We are always dealing with our theories of what is happening, never something more ‘pure’. ‘Observed behaviour’ is shorthand for ‘our theories of observed behaviour’. All observation is theory-laden. Sometimes theories’ apparent failures in empirical tests are no such thing—we just made a mistake. Science does not have any special status.
There is no point demanding testability of an educational theory. What one can do with philosophical theories, is refute them by argument. Empirical testing is just one of a number of types of intersubjective criticism, and the vast majority of all criticism is by argument, even in science. Most scientific theories are refuted before they even get to the stage of empirical testing.
How you think people learn informs all your interactions with your children. If you view learning as a creative act in a critical-rational process, you will value highly the idea of consent in decision-making. If you believe people learn through divine revelation or by having knowledge poured into them, that will inform your interactions in a different way from if you think that they learn though conjectures and refutations: you may well think coercion necessary.
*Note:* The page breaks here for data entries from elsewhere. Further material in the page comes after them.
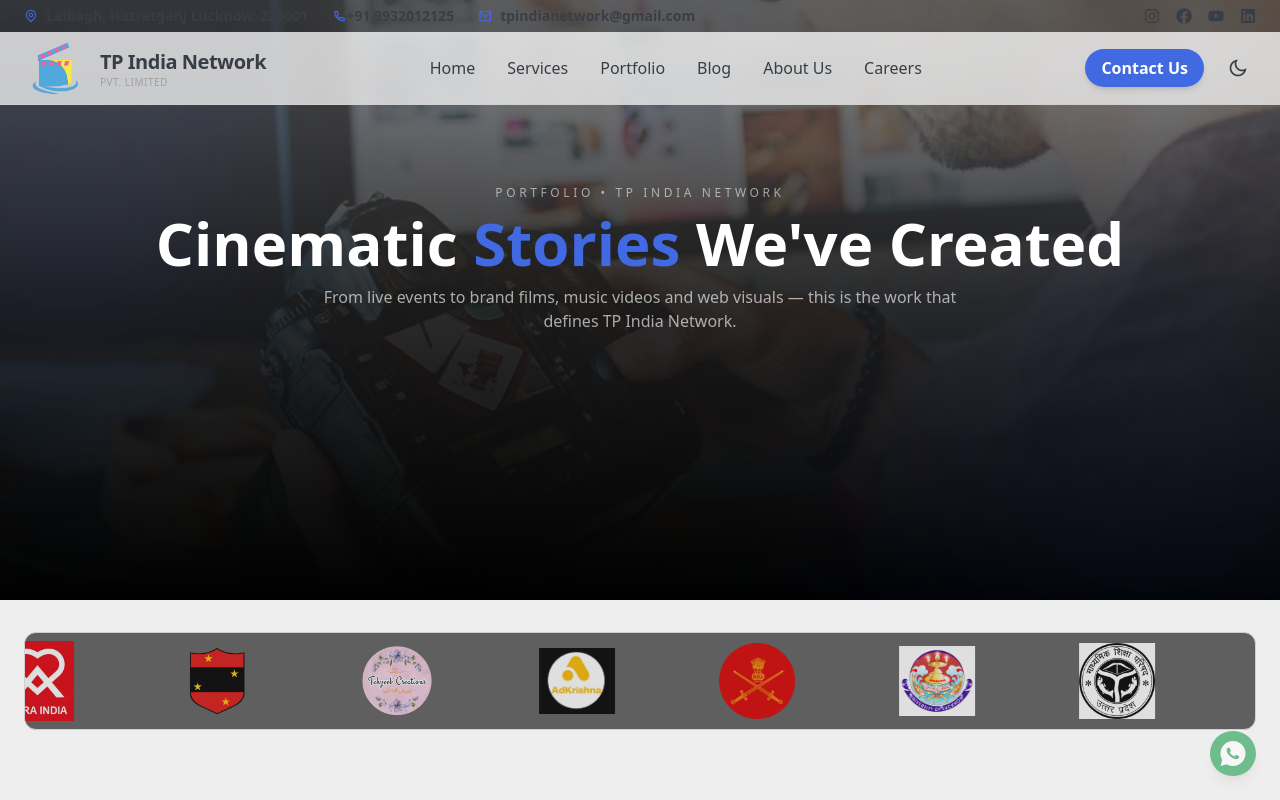
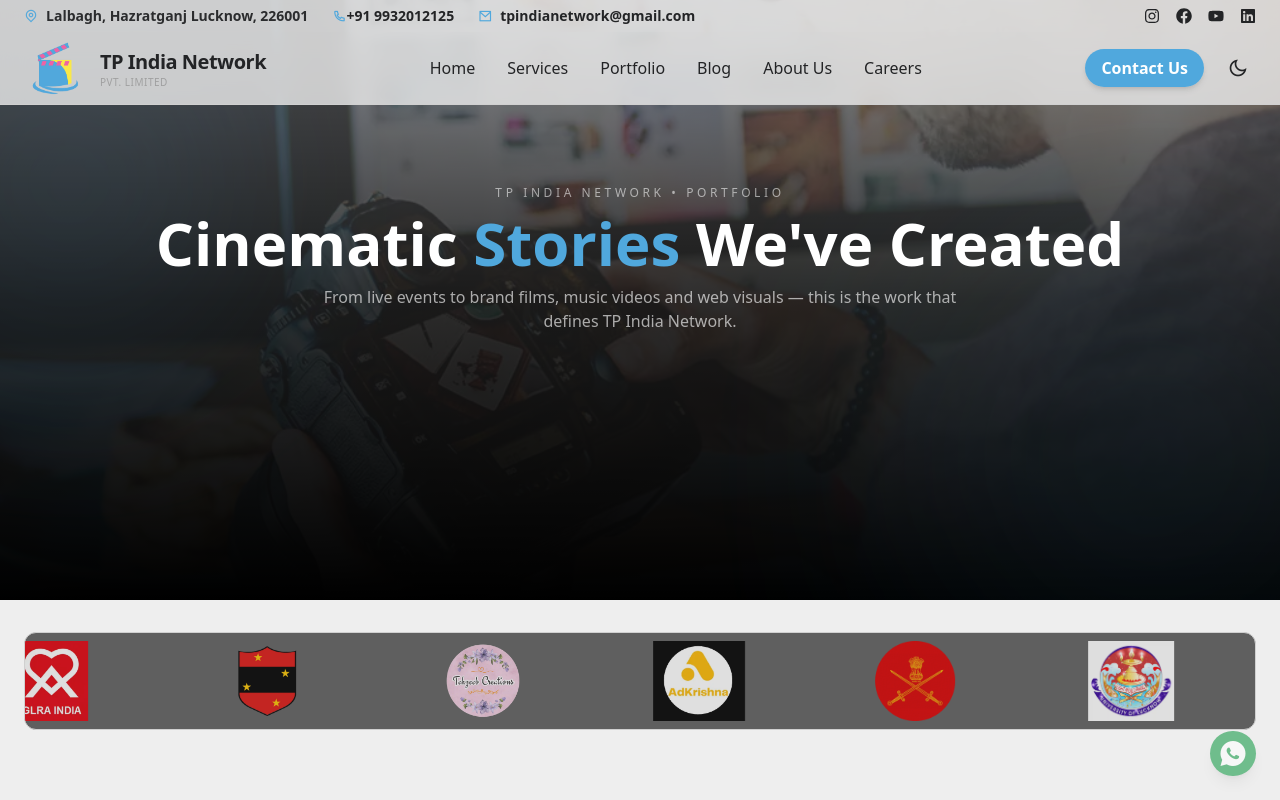
Before and after one commit to shiv-co/TpIndia, a React (Vite) app in the folder frontend/: page /portfolio in a window 1280 px wide. Shown: the top 800 px of the page. Built offline with nearby package versions, Linux system fonts and the light colour scheme.

Commit message:
changed navbar top banner and re-designed the our people carousel in about.jsx

```diff
--- a/frontend/index.html
+++ b/frontend/index.html
@@ -4,7 +4,7 @@
     <meta charset="UTF-8" />
     <link rel="icon" type="image/svg+xml" href="/logo.webp" />
     <meta name="viewport" content="width=device-width, initial-scale=1.0" />
-    <title>Tp India Network</title>
+    <title>TP India Network Private Limited</title>
     <link
       href="https://cdn.jsdelivr.net/npm/remixicon/fonts/remixicon.css"
       rel="stylesheet"
--- a/frontend/src/index.css
+++ b/frontend/src/index.css
@@ -3,9 +3,10 @@
 :root {
   /* Light theme (default) */
   --bg-color: #eeeeee;
-  --text-primary: #393e46;
+  /* --text-primary: #393e46; */
+  --text-primary: #232426;
   --text-secondary: #a0a0a0;
-  --accent-color: #4169e1;
+  --accent-color: #50a8dd;
   --border-color: #d0d0d0;
 }
 
@@ -14,7 +15,7 @@
   --bg-color: #1a1a1a;
   --text-primary: #fafafa;
   --text-secondary: #a0a0a0;
-  --accent-color: #4169e1;
+  --accent-color: #50a8dd;
   --border-color: #3a3a3a;
 }
 
--- a/frontend/src/pages/navbar.jsx
+++ b/frontend/src/pages/navbar.jsx
@@ -44,7 +44,7 @@ export default function Navbar() {
       <div
         className="w-full fixed top-0 left-0 z-[60] backdrop-blur-xl transition-colors"
         style={{
-          backgroundColor: "var(--topbar-bg, rgba(0,0,0,0.32))",
+          backgroundColor: "color-mix(in srgb, var(--bg-color) 80%, transparent)",
           color: "var(--topbar-text, var(--text-primary))",
           height: "var(--topbar-height, 2rem)",
         }}
@@ -90,7 +90,7 @@ export default function Navbar() {
               />
               <a
                 href="mailto:tpindianetwork@gmail.com"
-                className="hover:underline whitespace-nowrap underline-offset-4 decoration-[var(--accent-color)] transition font-extrabold dark:font-medium"
+                className="hover:underline whitespace-nowrap underline-offset-4 decoration-[var(--accent-color)] transition font-extrabold dark:font-medium "
               >
                 tpindianetwork@gmail.com
               </a>
--- a/frontend/src/pages/portfolio.jsx
+++ b/frontend/src/pages/portfolio.jsx
@@ -175,7 +175,7 @@ export default function PortfolioPage() {
             transition={{ duration: 0.7 }}
             className="uppercase tracking-[0.3em] text-xs text-white/70 mb-3"
           >
-            Portfolio • TP India Network
+            TP India Network • Portfolio
           </motion.p>
 
           <motion.h1
@@ -202,13 +202,13 @@ export default function PortfolioPage() {
       </section>
 
       {/* Logos carousel */}
-      <section className="max-w-7xl mx-auto px-6 py-8">
+      <section className="max-w-8xl mx-auto px-6 py-8">
         <div className="relative overflow-hidden rounded-xl border border-[var(--border-color)] bg-black/60">
           {/* Marquee Container */}
           <div className="flex overflow-hidden">
             {/* Track (Animated) */}
             <motion.div
-              className="flex gap-10 whitespace-nowrap"
+              className="flex gap-4 whitespace-nowrap"
               animate={{ x: ["0%", "-100%"] }}
               transition={{
                 duration: 50,
@@ -220,12 +220,12 @@ export default function PortfolioPage() {
               {[...logos, ...logos].map((l, i) => (
                 <div
                   key={i}
-                  className="flex items-center justify-center min-w-[140px] h-24 opacity-80 px-8"
+                  className="flex items-center justify-center min-w-[200px] h-24 opacity-80 px-8"
                 >
                   <img
                     src={l}
                     alt={`logo-${i}`}
-                    className="max-h-20 object-contain  hover:grayscale-0 transition"
+                    className="max-h-20 object-contain hover:grayscale-25 transition"
                   />
                 </div>
               ))}
```
Also changed, not shown: frontend/src/pages/about.jsx (+206 -43 lines), frontend/src/pages/homePage.jsx (+1 -39 lines), frontend/src/assets/crew_img/Garima_Mishra.webp, frontend/src/assets/crew_img/anju.webp.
Traditional education can be looked at a massive, standardized operation aiming to stuff the allegedly passive bucket minds of children.
If I disagree with the substantive theory assumed by your word choice, you can’t expect me to build that substantive theory into my language, because if I were to, I would be being forced to lie or contradict myself every time I use your term.
Having pessimistic educational theories like ‘not everything that is useful is (in itself) interesting’ suggests there are things children need to learn that they will not willingly choose to learn, therefore educational coercion is necessary. That is a mistake. Educational coercion impedes and impairs learning. It does not help.
In the UK, at least thirty per cent of school leavers (age sixteen) are functionally illiterate. Taking a wider view of schools’ success and failure, I’d say the proportion of children our schools fail is nearer eighty per cent, if you consider how little children learn in schools, and how little love of learning children end up with after eleven years’ schooling.
Professor David Deutsch on why he himself values and plays video games, and why the arguments against them are mistaken.